Hollywood superstar Johnny Depp has appeared to have left a poignant tribute to his close friend Shane MacGowan who recently passed away after a long health battle.

The actor and musician is renowned for keeping company of some of the greatest rockstars and writers of our time, and was known to be a close friend of The Pogues frontman.

Johnny joined Shane to sing ‘That Woman’s Got Me Drinking’ in 1994.

Tributes and messages of condolences have since been pouring in online as well as in the book of condolences section of RIP.ie.

One message was from a certain Johnny Depp.

The message reads: "Shane, my friend in life and in whiskey. May the wind be at your sails. Keep River company and all our brethren who passed way before their time.

"I’ll never forget your support the last few years chum. LOVE Always, JD." — Johnny Depp.

The pair were understood to have been friends for more than 30 years, with Johnny Depp previously sharing he met Shane in a pub, with a pint in one hand and a guitar in the other.

In 2020, Depp produced a documentary on MacGowan’s career titled, Crock of Gold — A Few Rounds with Shane MacGowan.

Shane MacGowan - the man, the legend

Known for his music with The Pogues, he has been lauded as perhaps the most important Irish writer since James Joyce.

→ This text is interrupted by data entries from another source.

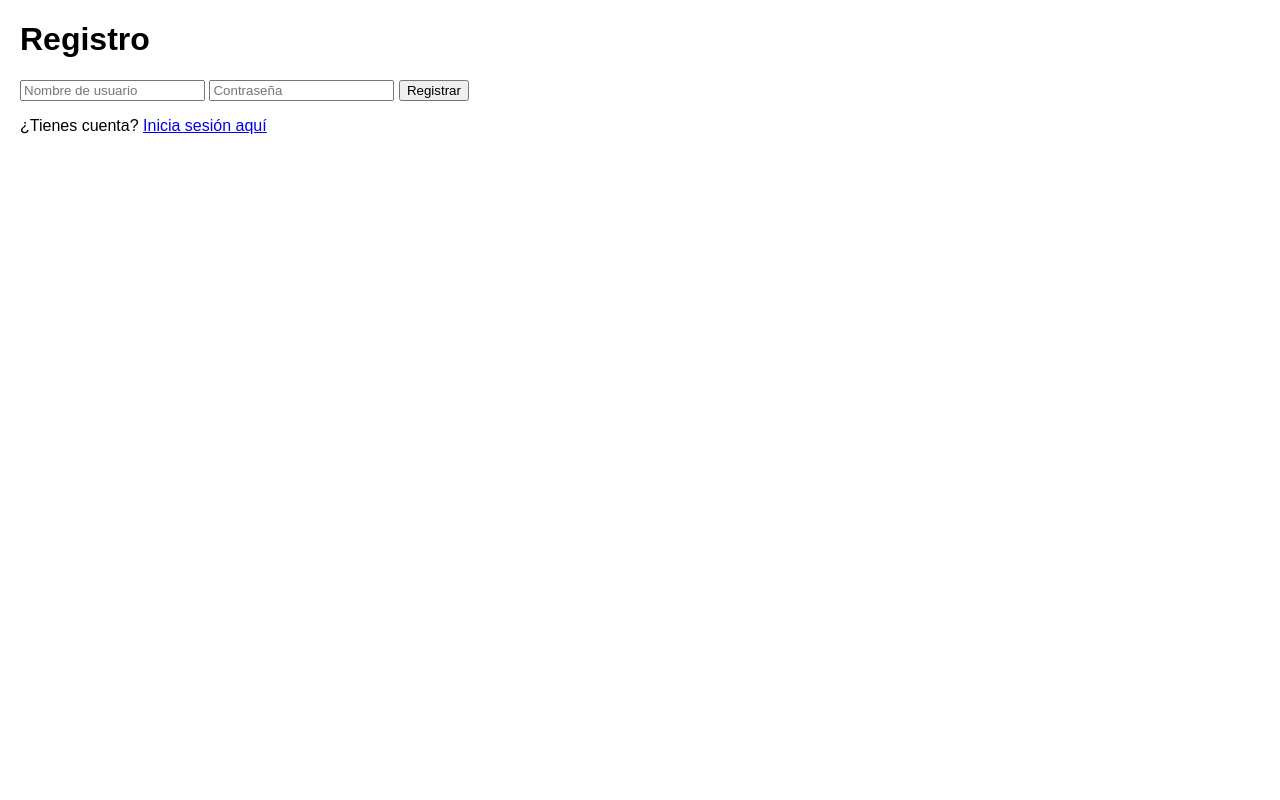
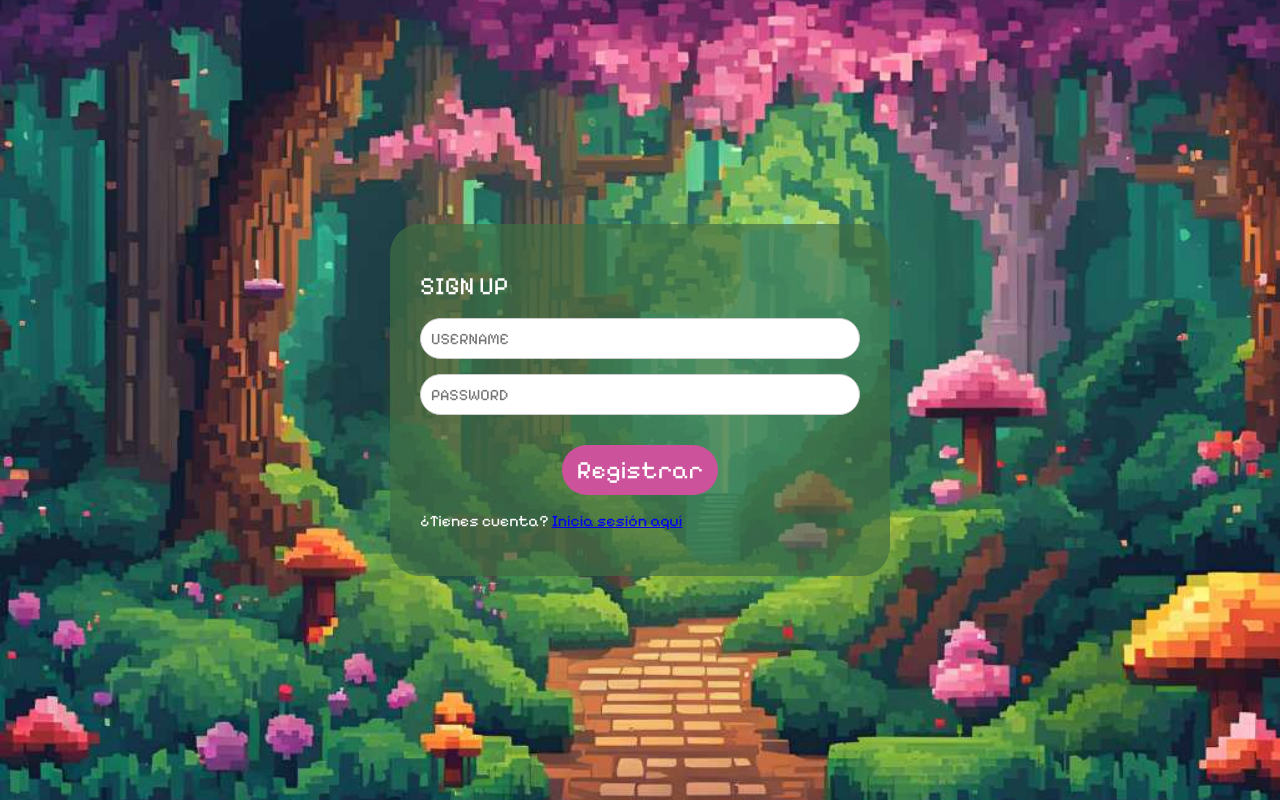
Before and after one commit to yeialves/practicas-profesionalizantes-3, a website: page Proyecto-Final/public/register.html in a window 1280 px wide. Drawn offline with Linux system fonts and the light colour scheme.

Commit message:
Subo login y register con estilos

```diff
--- a/Proyecto-Final/public/data.json
+++ b/Proyecto-Final/public/data.json
@@ -53,6 +53,12 @@
       "password": "1234",
       "level": 1,
       "inventory": []
+    },
+    {
+      "username": "Candice",
+      "password": "1234",
+      "level": 1,
+      "inventory": []
     }
   ]
 }
--- a/Proyecto-Final/public/index.js
+++ b/Proyecto-Final/public/index.js
@@ -54,8 +54,8 @@ async function main() {
         gallina.state.position_y = 128;
         characterView.addAnimal(gallina);
 
-        chica.state.position_x = 128;
-        chica.state.position_y = 128;
+        chica.state.position_x = 332;
+        chica.state.position_y = 288;
         characterView.addNpc(chica);
 
     } catch (error) {
--- /dev/null
+++ b/Proyecto-Final/public/login.css
@@ -0,0 +1,69 @@
+* {
+    box-sizing: border-box; /* Incluye padding y border en el tamaño total */
+}
+
+body {
+    background-image: url('Img/fondo.jpg'); /* Ruta de la imagen de fondo */
+    background-size: cover; /* Ajusta la imagen al tamaño de la ventana */
+    background-position: center; /* Centra la imagen */
+    background-repeat: no-repeat; /* Evita que la imagen se repita */
+    color: white; /* Cambia el color del texto si es necesario */
+    font-family: Arial, sans-serif; /* Fuente para el texto */
+    height: 100vh; /* Altura del body igual a la altura de la ventana */
+    margin: 0; /* Elimina el margen predeterminado del body */
+    overflow: hidden; /* Evita el desplazamiento */
+    display: flex; /* Usa flexbox para centrar el contenido */
+    justify-content: center; /* Centra horizontalmente */
+    align-items: center; /* Centra verticalmente */
+}
+
+.form-container {
+    background: rgba(63, 110, 68, 0.7);
+    padding: 30px;
+    border-radius: 30px;
+    max-width: 500px;
+    width: 100%;
+    font-family: "Pixelify Sans", sans-serif; /* Aplica la fuente aquí */
+}
+
+.login-form-font {
+    font-family: "Pixelify Sans", sans-serif;
+    font-weight: 400; /* Peso de la fuente, puede cambiarse entre 400 y 700 */
+    font-size: 25px;
+}
+
+label, button {
+    display: block;
+    margin-bottom: 15px;
+    font-size: 1.2em;
+}
+
+.custom-font {
+    font-family: "Pixelify Sans", sans-serif; /* Reemplaza con la fuente que prefieras */
+    font-weight: 400; /* Ajusta el peso según tus necesidades */
+    font-style: normal;
+}
+
+input {
+    width: 100%;
+    padding: 10px;
+    border-radius: 30px;
+    border: 1px solid #ccc;
+    font-size: 1em;
+    margin-bottom: 15px; /* Espaciado entre los inputs */
+}
+
+button {
+    display: block;
+    margin: 15px auto 0;
+    padding: 10px 15px;
+    border-radius: 30px;
+    background-color: #cd529c;
+    color: white;
+    border: none;
+    cursor: pointer;
+}
+
+button:hover {
+    background-color: #940065;
+}
--- /dev/null
+++ b/Proyecto-Final/public/register.css
@@ -0,0 +1,68 @@
+* {
+    box-sizing: border-box; /* Incluye padding y border en el tamaño total */
+}
+
+body {
+    background-image: url('Img/fondo.jpg'); /* Ruta de la imagen de fondo */
+    background-size: cover; /* Ajusta la imagen al tamaño de la ventana */
+    background-position: center; /* Centra la imagen */
+    background-repeat: no-repeat; /* Evita que la imagen se repita */
+    color: white; /* Cambia el color del texto si es necesario */
+    font-family: "Pixelify Sans", sans-serif; /* Fuente para el texto */
+    height: 100vh; /* Altura del body igual a la altura de la ventana */
+    margin: 0; /* Elimina el margen predeterminado del body */
+    overflow: hidden; /* Evita el desplazamiento */
+    display: flex; /* Usa flexbox para centrar el contenido */
+    justify-content: center; /* Centra horizontalmente */
+    align-items: center; /* Centra verticalmente */
+}
+
+.login-form-font {
+    font-family: "Pixelify Sans", sans-serif;
+    font-weight: 400; /* Peso de la fuente, puede cambiarse entre 400 y 700 */
+    font-size: 25px;
+}
+
+.form-container {
+    background: rgba(63, 110, 68, 0.7);
+    padding: 30px;
+    border-radius: 30px;
+    max-width: 500px;
+    width: 100%;
+    font-family: "Pixelify Sans", sans-serif; /* Aplica la fuente aquí */
+}
+
+input {
+    width: 100%;
+    padding: 10px;
+    border-radius: 30px;
+    border: 1px solid #ccc;
+    font-size: 1em;
+    margin-bottom: 15px; /* Espaciado entre los inputs */
+}
+
+.custom-font {
+    font-family: "Pixelify Sans", sans-serif; /* Reemplaza con la fuente que prefieras */
+    font-weight: 400; /* Ajusta el peso según tus necesidades */
+    font-style: normal;
+}
+
+button {
+    display: block;
+    margin: 15px auto 0;
+    padding: 10px 15px;
+    border-radius: 30px;
+    background-color: #cd529c;
+    color: white;
+    border: none;
+    cursor: pointer;
+}
+
+button:hover {
+    background-color: #940065;
+}
+
+#register-message {
+    margin-top: 10px; /* Espacio encima del mensaje de registro */
+    font-size: 1em; /* Tamaño de fuente del mensaje */
+}
--- a/Proyecto-Final/public/register.html
+++ b/Proyecto-Final/public/register.html
@@ -1,51 +1,59 @@
 <!DOCTYPE html>
-<html lang="es">
+<html lang="en">
 <head>
     <meta charset="UTF-8">
     <meta name="viewport" content="width=device-width, initial-scale=1.0">
     <title>Registro</title>
-    <style>
-        body {
-            font-family: Arial, sans-serif;
-            margin: 20px;
-        }
-        .form-container {
-            margin-bottom: 20px;
-        }
-    </style>
+    <link rel="preconnect" href="https://fonts.googleapis.com">
+    <link rel="preconnect" href="https://fonts.gstatic.com" crossorigin>
+    <link href="https://fonts.googleapis.com/css2?family=Pixelify+Sans:wght@400..700&family=Space+Grotesk:wght@300..700&display=swap" rel="stylesheet">
+    <link rel="stylesheet" href="register.css"> <!-- Enlace al archivo CSS -->
 </head>
 <body>
-    <h1>Registro</h1>
     <div class="form-container">
-        <input type="text" id="register-username" placeholder="Nombre de usuario" required>
-        <input type="password" id="register-password" placeholder="Contraseña" required>
-        <button id="register-btn">Registrar</button>
+        <h1 class="login-form-font">SIGN UP</h1>
+        <form id="registerForm">
+            <input type="text" id="register-username" class="custom-font" placeholder="USERNAME" required>
+            <input type="password" id="register-password" class="custom-font" placeholder="PASSWORD" required>
+            <button id="register-btn" type="submit" class="login-form-font">Registrar</button>
+        </form>
         <p id="register-message"></p>
         <p>¿Tienes cuenta? <a href="login.html">Inicia sesión aquí</a></p>
     </div>
 
     <script>
-        document.getElementById('register-btn').onclick = function () {
+        document.getElementById('registerForm').addEventListener('submit', function(event) {
+            event.preventDefault(); // Evita que el formulario se envíe de forma predeterminada
+
             const username = document.getElementById('register-username').value;
             const password = document.getElementById('register-password').value;
-            fetch('/', {
+
+            fetch('/register', {  // Cambia esta ruta si es necesario
                 method: 'POST',
                 headers: { 'Content-Type': 'application/json' },
                 body: JSON.stringify({ action: 'register', username, password })
             })
             .then(response => {
                 if (!response.ok) {
+                    // Si la respuesta no es exitosa (código distinto a 2xx), maneja el error
                     return response.json().then(err => { throw new Error(err.message); });
                 }
                 return response.json();
             })
             .then(data => {
-                document.getElementById('register-message').textContent = data.message;
+                if (data.success) {
+                    // Si el registro fue exitoso, muestra un mensaje de éxito
+                    document.getElementById('register-message').textContent = "Registro exitoso. Ahora puedes iniciar sesión.";
+                } else {
+                    // Muestra un mensaje de error si el registro falló
+                    document.getElementById('register-message').textContent = data.message;
+                }
             })
             .catch(error => {
-                document.getElementById('register-message').textContent = error.message;
+                console.error('Error:', error);
+                document.getElementById('register-message').textContent = error.message; // Muestra el error en el HTML
             });
-        };
+        });
     </script>
 </body>
 </html>
--- /dev/null
+++ b/Proyecto-Final/public/tempCodeRunnerFile.js
@@ -0,0 +1,2 @@
+
+}
```
Also changed, not shown: Proyecto-Final/public/CharacterModel.js (+14 -10 lines), Proyecto-Final/public/CharacterView.js (+23 -9 lines), Proyecto-Final/public/login.html (+22 -12 lines), Proyecto-Final/public/Img/fondo.jpg (added), Proyecto-Final/public/assets/Chica-Idle.png (renamed from Proyecto-Final/public/assets/Chica-Walk-Front-Sheet-64x64.png).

MacGowan was always open about his battle with addiction.

After a performance with singer Sinead O'Connor in 2000 he was reported to the police for his heroin habit. He credited this with saving his life.

Famous for his mouthful of rotten teeth, in 2015 he underwent extensive dental surgery to replace them with implants. 

MacGowan, remembering how he once got drunk with a bunch of fishermen in Greece with glittering smiles, insisted on having one solid gold tooth.

Fairytale of New York

Fun fact - MacGowan was born on Christmas Day.

Although known for other hits such as Dirty Old Town and Sally MacLennane, The Pogues were best known for Fairytale of New York with Kirsty MacColl.

MacGowan insisted that it arose as a result of a wager made by the Pogues' producer at the time, Elvis Costello, that the band would not be able to write a Christmas hit single.

The song has always courted controversy but remains one of the more popular festive anthems. 

On November 19, 2020, PinkNews journalist Josh Milton described the seemingly annual argument over whether or not the use of the word "f****t" was offensive as "Britain's worst festive tradition".

It is the most-played Christmas song of the 21st century in the UK and has been regularly been called the greatest Christmas song of all time.